** Task details **
Your response should contain every line from the data below that holds the string "ease".

########

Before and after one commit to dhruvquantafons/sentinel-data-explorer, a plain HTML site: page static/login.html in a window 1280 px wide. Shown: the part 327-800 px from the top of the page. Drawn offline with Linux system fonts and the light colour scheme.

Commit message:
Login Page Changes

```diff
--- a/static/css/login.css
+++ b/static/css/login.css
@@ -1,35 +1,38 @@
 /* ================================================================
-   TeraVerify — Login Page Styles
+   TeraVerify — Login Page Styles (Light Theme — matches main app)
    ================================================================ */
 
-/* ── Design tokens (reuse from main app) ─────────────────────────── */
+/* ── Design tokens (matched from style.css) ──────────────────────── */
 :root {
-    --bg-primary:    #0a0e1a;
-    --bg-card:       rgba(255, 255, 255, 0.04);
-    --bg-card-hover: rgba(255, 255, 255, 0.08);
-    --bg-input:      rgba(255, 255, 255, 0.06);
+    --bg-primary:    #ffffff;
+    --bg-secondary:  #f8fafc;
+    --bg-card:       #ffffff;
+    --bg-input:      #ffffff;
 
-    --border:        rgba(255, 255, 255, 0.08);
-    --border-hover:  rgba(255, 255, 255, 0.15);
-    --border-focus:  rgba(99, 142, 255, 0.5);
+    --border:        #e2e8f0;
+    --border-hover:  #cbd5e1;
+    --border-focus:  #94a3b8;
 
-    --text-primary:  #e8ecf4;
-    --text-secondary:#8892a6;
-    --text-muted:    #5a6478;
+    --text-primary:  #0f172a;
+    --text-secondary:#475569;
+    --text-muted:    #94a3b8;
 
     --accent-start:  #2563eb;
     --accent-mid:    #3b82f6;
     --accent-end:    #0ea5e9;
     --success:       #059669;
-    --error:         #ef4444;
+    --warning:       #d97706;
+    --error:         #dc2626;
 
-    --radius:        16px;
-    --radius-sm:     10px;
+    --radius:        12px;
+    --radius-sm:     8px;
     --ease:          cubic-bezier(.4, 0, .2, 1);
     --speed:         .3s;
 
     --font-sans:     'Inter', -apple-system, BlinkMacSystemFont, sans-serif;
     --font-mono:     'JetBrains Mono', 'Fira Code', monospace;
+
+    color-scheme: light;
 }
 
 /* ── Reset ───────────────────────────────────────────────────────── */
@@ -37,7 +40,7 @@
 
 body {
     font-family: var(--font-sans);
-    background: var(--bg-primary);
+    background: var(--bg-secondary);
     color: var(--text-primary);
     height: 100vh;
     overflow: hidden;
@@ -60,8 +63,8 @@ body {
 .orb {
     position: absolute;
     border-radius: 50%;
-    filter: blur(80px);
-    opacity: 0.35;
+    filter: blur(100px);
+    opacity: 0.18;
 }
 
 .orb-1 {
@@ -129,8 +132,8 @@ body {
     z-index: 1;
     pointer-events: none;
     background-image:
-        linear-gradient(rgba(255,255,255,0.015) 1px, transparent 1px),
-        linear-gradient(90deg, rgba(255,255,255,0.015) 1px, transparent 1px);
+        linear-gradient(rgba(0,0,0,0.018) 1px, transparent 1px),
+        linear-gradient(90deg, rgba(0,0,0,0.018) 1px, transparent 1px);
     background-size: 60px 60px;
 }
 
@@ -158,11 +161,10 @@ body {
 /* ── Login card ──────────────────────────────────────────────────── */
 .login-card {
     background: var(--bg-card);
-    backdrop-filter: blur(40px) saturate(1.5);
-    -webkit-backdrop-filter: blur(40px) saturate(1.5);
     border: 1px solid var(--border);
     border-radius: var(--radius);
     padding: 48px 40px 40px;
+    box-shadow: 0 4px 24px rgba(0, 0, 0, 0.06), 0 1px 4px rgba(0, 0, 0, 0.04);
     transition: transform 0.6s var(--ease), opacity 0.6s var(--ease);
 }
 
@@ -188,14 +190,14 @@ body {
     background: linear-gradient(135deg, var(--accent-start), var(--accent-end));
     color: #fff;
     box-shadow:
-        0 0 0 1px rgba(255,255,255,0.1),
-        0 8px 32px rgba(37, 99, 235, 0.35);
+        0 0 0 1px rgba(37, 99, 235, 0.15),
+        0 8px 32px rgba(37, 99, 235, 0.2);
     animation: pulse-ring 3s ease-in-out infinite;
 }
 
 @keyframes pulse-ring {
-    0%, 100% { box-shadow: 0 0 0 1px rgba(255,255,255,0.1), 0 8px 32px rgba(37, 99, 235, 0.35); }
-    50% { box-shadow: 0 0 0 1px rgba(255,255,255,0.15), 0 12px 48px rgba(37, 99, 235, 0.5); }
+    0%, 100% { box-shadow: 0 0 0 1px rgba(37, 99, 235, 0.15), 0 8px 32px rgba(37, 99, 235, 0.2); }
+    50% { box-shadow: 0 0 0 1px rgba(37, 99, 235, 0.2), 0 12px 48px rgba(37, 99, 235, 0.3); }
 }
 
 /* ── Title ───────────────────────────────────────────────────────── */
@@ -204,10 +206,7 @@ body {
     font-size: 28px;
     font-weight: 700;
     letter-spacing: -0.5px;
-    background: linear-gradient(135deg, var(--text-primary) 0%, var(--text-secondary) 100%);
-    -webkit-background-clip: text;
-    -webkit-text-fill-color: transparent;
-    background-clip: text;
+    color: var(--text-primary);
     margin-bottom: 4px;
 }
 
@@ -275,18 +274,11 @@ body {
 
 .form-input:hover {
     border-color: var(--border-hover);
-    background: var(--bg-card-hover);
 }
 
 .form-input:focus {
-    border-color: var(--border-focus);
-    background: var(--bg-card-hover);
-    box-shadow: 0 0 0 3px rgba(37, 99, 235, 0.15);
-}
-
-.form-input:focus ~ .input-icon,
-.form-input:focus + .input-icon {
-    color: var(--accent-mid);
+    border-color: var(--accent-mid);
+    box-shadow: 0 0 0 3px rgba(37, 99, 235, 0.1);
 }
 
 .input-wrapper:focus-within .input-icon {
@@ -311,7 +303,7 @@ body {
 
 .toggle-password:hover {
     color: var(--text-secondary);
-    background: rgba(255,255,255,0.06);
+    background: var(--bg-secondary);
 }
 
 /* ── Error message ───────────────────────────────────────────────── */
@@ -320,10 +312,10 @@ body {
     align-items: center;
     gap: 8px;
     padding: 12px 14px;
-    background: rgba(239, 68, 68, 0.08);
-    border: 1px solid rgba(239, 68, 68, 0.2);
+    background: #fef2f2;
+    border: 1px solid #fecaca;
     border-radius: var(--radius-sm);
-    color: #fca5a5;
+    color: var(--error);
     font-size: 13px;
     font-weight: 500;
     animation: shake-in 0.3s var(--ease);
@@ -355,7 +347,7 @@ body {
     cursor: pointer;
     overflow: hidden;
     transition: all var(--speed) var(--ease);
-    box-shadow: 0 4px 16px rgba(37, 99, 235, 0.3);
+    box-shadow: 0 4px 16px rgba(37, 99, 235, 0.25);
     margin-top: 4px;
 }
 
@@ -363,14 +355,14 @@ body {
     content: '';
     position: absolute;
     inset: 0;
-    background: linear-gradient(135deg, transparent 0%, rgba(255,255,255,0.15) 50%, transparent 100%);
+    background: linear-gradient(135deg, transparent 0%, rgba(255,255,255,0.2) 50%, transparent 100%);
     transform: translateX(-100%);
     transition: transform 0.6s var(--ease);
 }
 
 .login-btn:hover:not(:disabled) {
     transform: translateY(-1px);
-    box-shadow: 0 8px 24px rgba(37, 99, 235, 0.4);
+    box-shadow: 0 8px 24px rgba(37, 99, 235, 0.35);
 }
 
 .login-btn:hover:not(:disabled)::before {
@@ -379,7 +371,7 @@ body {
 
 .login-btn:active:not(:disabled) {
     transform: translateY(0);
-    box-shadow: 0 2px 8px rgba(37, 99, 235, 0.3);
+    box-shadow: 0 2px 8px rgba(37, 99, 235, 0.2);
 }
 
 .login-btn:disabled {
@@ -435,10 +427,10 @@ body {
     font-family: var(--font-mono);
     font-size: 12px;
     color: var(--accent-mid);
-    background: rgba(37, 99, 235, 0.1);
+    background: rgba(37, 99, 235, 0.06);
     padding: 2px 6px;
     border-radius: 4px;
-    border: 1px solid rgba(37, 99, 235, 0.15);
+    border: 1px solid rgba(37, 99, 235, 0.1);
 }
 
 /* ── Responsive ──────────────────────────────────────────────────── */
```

########

** Task solution **
     --ease:          cubic-bezier(.4, 0, .2, 1);
     transition: transform 0.6s var(--ease), opacity 0.6s var(--ease);
     animation: pulse-ring 3s ease-in-out infinite;
     animation: shake-in 0.3s var(--ease);
     transition: all var(--speed) var(--ease);
     transition: transform 0.6s var(--ease);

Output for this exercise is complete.